*** Opening of DATA TO EXAMINE ***

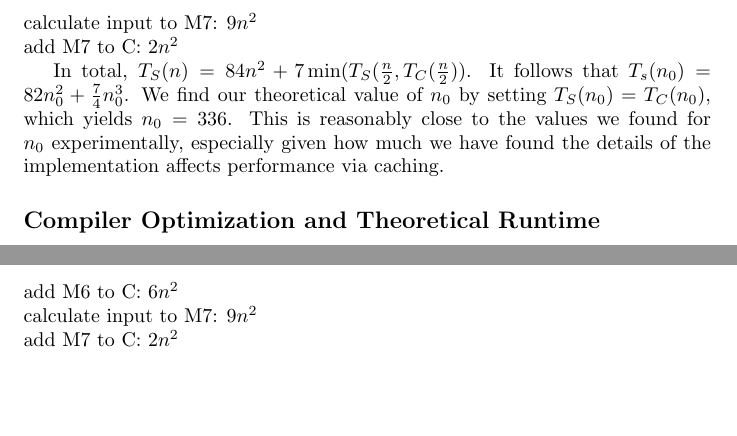
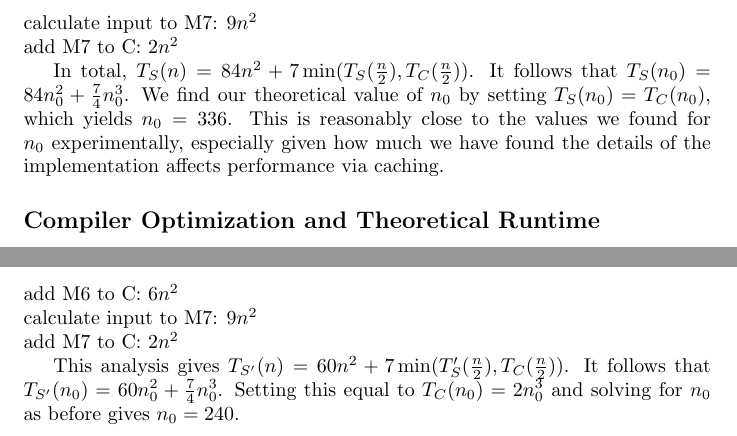
Before and after one commit to diffyqgirl/cs124asst2, a LaTeX problem sheet (programming assignment 2.tex): two parts of pages 6 and 7 of 7, joined at a grey line, cut so that both start at the same text, the shorter picture padded with empty space. Compiled offline with pdfLaTeX.

Commit message:
done i think, needs cleaning up

```diff
--- a/programming assignment 2.tex
+++ b/programming assignment 2.tex
@@ -180,7 +180,7 @@ add M6 to C: $6 n^2$\\
 calculate input to M7: $9 n^2$\\
 add M7 to C: $2n^2$
 
-In total, $T_S(n) = 84 n^2 + 7 \min(T_S(\frac{n}{2}, T_C(\frac{n}{2}))$. It follows that $T_s(n_0) = 82 n_0^2 + \frac{7}{4} n_0^3$. We find our theoretical value of $n_0$ by setting $T_S(n_0) = T_C (n_0)$, which yields $n_0 = 336$. This is reasonably close to the values we found for $n_0$ experimentally, especially given how much we have found the details of the implementation affects performance via caching.
+In total, $T_S(n) = 84 n^2 + 7 \min(T_S(\frac{n}{2}), T_C(\frac{n}{2}))$. It follows that $T_S(n_0) = 84 n_0^2 + \frac{7}{4} n_0^3$. We find our theoretical value of $n_0$ by setting $T_S(n_0) = T_C (n_0)$, which yields $n_0 = 336$. This is reasonably close to the values we found for $n_0$ experimentally, especially given how much we have found the details of the implementation affects performance via caching.
 
 \subsection*{Compiler Optimization and Theoretical Runtime}
 In the previous section, we found our theoretical $n_0 = 336$. This is higher than it strictly needs to be, given our methodology for calculating theoretical runtime. For example, there are several places with lines of code inside 2 nested for loops similar to
@@ -206,6 +206,8 @@ add M6 to C: $6 n^2$\\
 calculate input to M7: $9 n^2$\\
 add M7 to C: $2n^2$
 
+This analysis gives $T_{S'}(n) = 60 n^2 + 7 \min(T_S'(\frac{n}{2}), T_C(\frac{n}{2}))$. It follows that $T_{S'} (n_0) = 60 n_0^2 + \frac{7}{4} n_0^3$. Setting this equal to $T_C(n_0) = 2 n_0^3$ and solving for $n_0$ as before gives $n_0 = 240$.
+
 
 
 
```
Also changed, not shown: programming assignment 2.pdf, 1 other file.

*** Close of DATA TO EXAMINE ***

§ TASK INSTRUCTIONS:
The material above holds pictures; copy everything else in it exactly.

§ RESULT:
Before and after one commit to diffyqgirl/cs124asst2, a LaTeX problem sheet (programming assignment 2.tex): two parts of pages 6 and 7 of 7, joined at a grey line, cut so that both start at the same text, the shorter picture padded with empty space. Compiled offline with pdfLaTeX.

Commit message:
done i think, needs cleaning up

```diff
--- a/programming assignment 2.tex
+++ b/programming assignment 2.tex
@@ -180,7 +180,7 @@ add M6 to C: $6 n^2$\\
 calculate input to M7: $9 n^2$\\
 add M7 to C: $2n^2$
 
-In total, $T_S(n) = 84 n^2 + 7 \min(T_S(\frac{n}{2}, T_C(\frac{n}{2}))$. It follows that $T_s(n_0) = 82 n_0^2 + \frac{7}{4} n_0^3$. We find our theoretical value of $n_0$ by setting $T_S(n_0) = T_C (n_0)$, which yields $n_0 = 336$. This is reasonably close to the values we found for $n_0$ experimentally, especially given how much we have found the details of the implementation affects performance via caching.
+In total, $T_S(n) = 84 n^2 + 7 \min(T_S(\frac{n}{2}), T_C(\frac{n}{2}))$. It follows that $T_S(n_0) = 84 n_0^2 + \frac{7}{4} n_0^3$. We find our theoretical value of $n_0$ by setting $T_S(n_0) = T_C (n_0)$, which yields $n_0 = 336$. This is reasonably close to the values we found for $n_0$ experimentally, especially given how much we have found the details of the implementation affects performance via caching.
 
 \subsection*{Compiler Optimization and Theoretical Runtime}
 In the previous section, we found our theoretical $n_0 = 336$. This is higher than it strictly needs to be, given our methodology for calculating theoretical runtime. For example, there are several places with lines of code inside 2 nested for loops similar to
@@ -206,6 +206,8 @@ add M6 to C: $6 n^2$\\
 calculate input to M7: $9 n^2$\\
 add M7 to C: $2n^2$
 
+This analysis gives $T_{S'}(n) = 60 n^2 + 7 \min(T_S'(\frac{n}{2}), T_C(\frac{n}{2}))$. It follows that $T_{S'} (n_0) = 60 n_0^2 + \frac{7}{4} n_0^3$. Setting this equal to $T_C(n_0) = 2 n_0^3$ and solving for $n_0$ as before gives $n_0 = 240$.
+
 
 
 
```
Also changed, not shown: programming assignment 2.pdf, 1 other file.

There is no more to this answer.